Even fans of prog will admit it has a ridiculous/hilarious side. Why do you think that is?
Most of it is totally over the top but someone like ELP there wasn’t any humour. They were very serious and even people like Led Zeppelin were very serious – and there’s a bit of prog in them too – and Pink Floyd as well. But bands like Genesis have things like the outfits, which bring you theatre and humour. It gives you something to play with and fans don’t get that so much with other music.
What’s the difference between The Life Of Rock… and other musical send-ups?
With Spinal Tap, they’re all musicians anyway, so are The Rutles. They could all play music and write comedy songs. The Life Of Rock… isn’t about the music, or the bands, it’s more about that style of documentary. So, the captions, the talking heads, older people going on about how they did this, how they did that.
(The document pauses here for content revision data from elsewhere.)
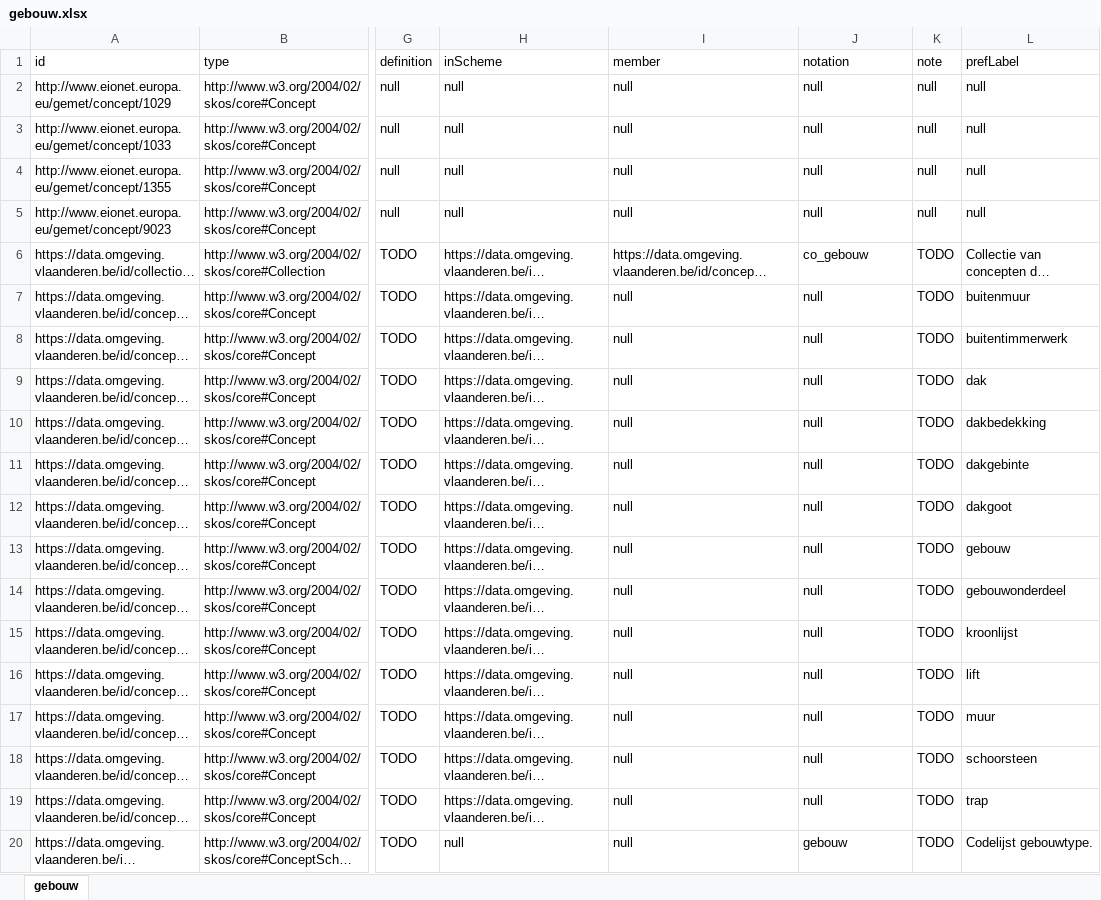
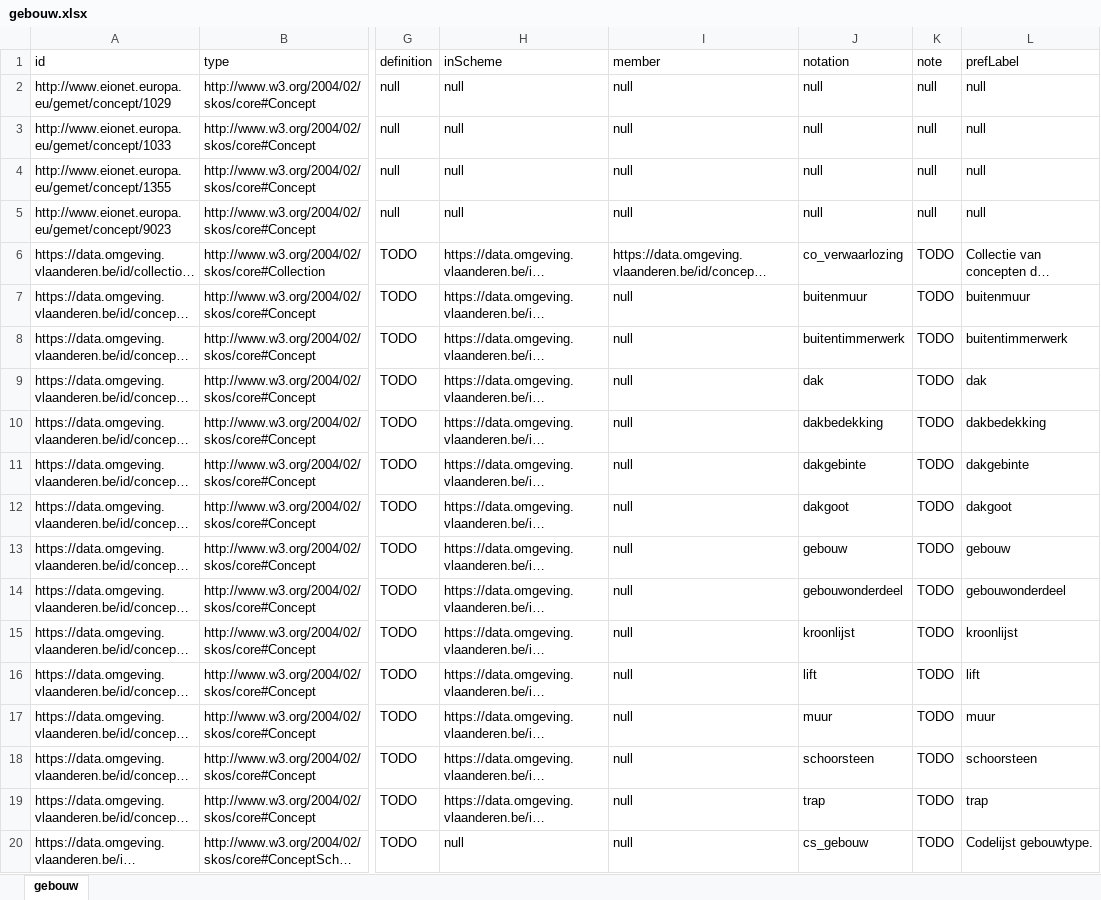
Before and after one commit to milieuinfo/codelijst-gebouw, an Excel workbook: src/main/resources/be/vlaanderen/omgeving/data/id/conceptscheme/gebouw/gebouw.xlsx, sheet gebouw, drawn as a sheet; only a part is shown, gaps mark what is left out; long unchanged cells end in …; values as stored, in another font and other column widths than the file's, no borders; the diff names each change by its address in the sheet, - before the commit and + after, or states it on an @@ line.

```diff
--- a/src/main/resources/be/vlaanderen/omgeving/data/id/conceptscheme/gebouw/gebouw.xlsx (sheet gebouw)
+++ b/src/main/resources/be/vlaanderen/omgeving/data/id/conceptscheme/gebouw/gebouw.xlsx (sheet gebouw)
-J6 (notation): co_gebouw
+J6 (notation): co_verwaarlozing
-J7 (notation): null
+J7 (notation): buitenmuur
-J8 (notation): null
+J8 (notation): buitentimmerwerk
-J9 (notation): null
+J9 (notation): dak
-J10 (notation): null
+J10 (notation): dakbedekking
-J11 (notation): null
+J11 (notation): dakgebinte
-J12 (notation): null
+J12 (notation): dakgoot
-J13 (notation): null
+J13 (notation): gebouw
-J14 (notation): null
+J14 (notation): gebouwonderdeel
-J15 (notation): null
+J15 (notation): kroonlijst
-J16 (notation): null
+J16 (notation): lift
-J17 (notation): null
+J17 (notation): muur
-J18 (notation): null
+J18 (notation): schoorsteen
-J19 (notation): null
+J19 (notation): trap
-J20 (notation): gebouw
+J20 (notation): cs_gebouw
```
Also changed, not shown: 5 other files.
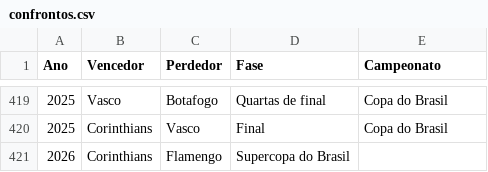
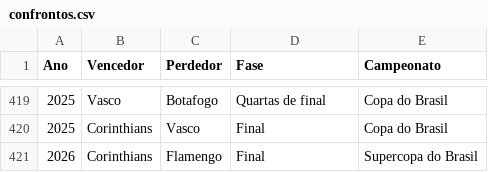
Before and after one commit to doriedson-1/REFB, a CSV file: Base_de_dados/Mata-mata/confrontos.csv, drawn as a sheet; only a part is shown, gaps mark what is left out.

Commit message:
++

```diff
--- a/Base_de_dados/Mata-mata/confrontos.csv
+++ b/Base_de_dados/Mata-mata/confrontos.csv
@@ -420,2 +420,2 @@ Ano,Vencedor,Perdedor,Fase,Campeonato
 2025,Corinthians,Vasco,Final,Copa do Brasil
-2026,Corinthians,Flamengo,Supercopa do Brasil
+2026,Corinthians,Flamengo,Final,Supercopa do Brasil
```
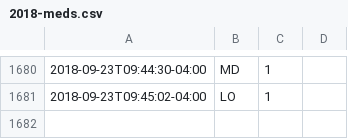
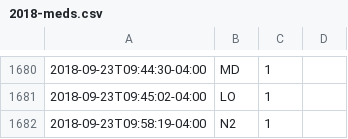
Before and after one commit to gmkarl/todo, a CSV file: Routine/meds/2018-meds.csv, drawn as a sheet; only a part is shown, gaps mark what is left out; the diff names each change by its address in the sheet, - before the commit and + after, or states it on an @@ line.

```diff
--- a/Routine/meds/2018-meds.csv
+++ b/Routine/meds/2018-meds.csv
+row 1682: 2018-09-23T09:58:19-04:00 | N2 | 1
```
Also changed, not shown: Routine/ttrack/time_details.csv.
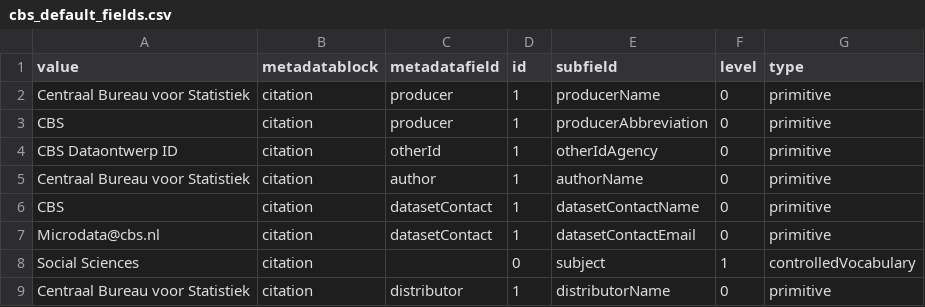
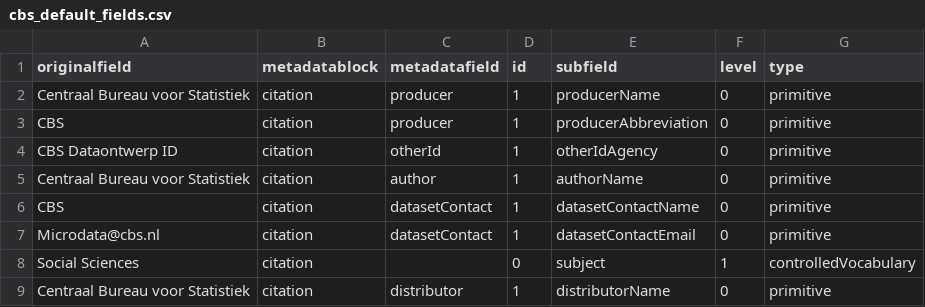
Before and after one commit to Dans-labs/semaf-client, a CSV file: cbs_default_fields.csv, drawn as a sheet.

```diff
--- a/cbs_default_fields.csv
+++ b/cbs_default_fields.csv
@@ -1,2 +1,2 @@
-value,metadatablock,metadatafield,id,subfield,level,type
+originalfield,metadatablock,metadatafield,id,subfield,level,type
 "Centraal Bureau voor Statistiek",citation,producer,1,producerName,0,primitive
```
Also changed, not shown: 1 other file.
It’s a parody of that kind of programme rather than a spoof rock band. People may say ‘it’s already been done with Spinal Tap’ but what it would have to be is Spinal Tap now, in their 60s, doing what Brian Pern’s doing. In a way maybe we’re getting in there as the first parody of a pensioner rock star. All the music is written by a good friend of mine, Steven Burge, who doesn’t even like prog, but does some very good parodies of those songs.
What’s your favourite bit in the series?
Episode three is my favourite, with Peter Gabriel at the end. There’ll be a whole thing of ‘oh, you’ve been sending up Peter Gabriel’, then when you see him and Brian Pern together… I won’t tell you more than that. It was so surreal and the most fun to be there when they met.
If this goes well, what will be next?
This is only three episodes, a pilot series. We’d do another three, one maybe about rock star musicals as Brian Pern may be having his own one put on. So you’d see that being made then you’d cut back to the history of rock musicals. We’d get someone like Andrew Lloyd Webber in to talk about [Pern’s Genesis-like 70s prog band] Thotch, and how Thotch gave him the idea for Cats for example. I’d do that, and maybe one that’s a Christmas special, with the history of Christmas songs, and Brian could have done one. There’s mileage with looking at the best frontmen, guitarists, drummers, women in rock… We also have a plan to make it more like a sitcom, like The Thick Of It, but about the music industry. A lot of what Brian Pern would do – like Peter Gabriel would do – is not just about making music but about flying out to attend a world music thing, doing a soundtrack to a film, there’s a lot there that’s not just about music.
There’s a lot to parody in the music biz.
There certainly is, and because of The X Factor and The Voice everyone knows how that level of the music industry works and also everyone knows that no-one buys records anymore so it’s all about all these bands running out of money and having to re-form and go on the road. That’s another situation for comedy in itself.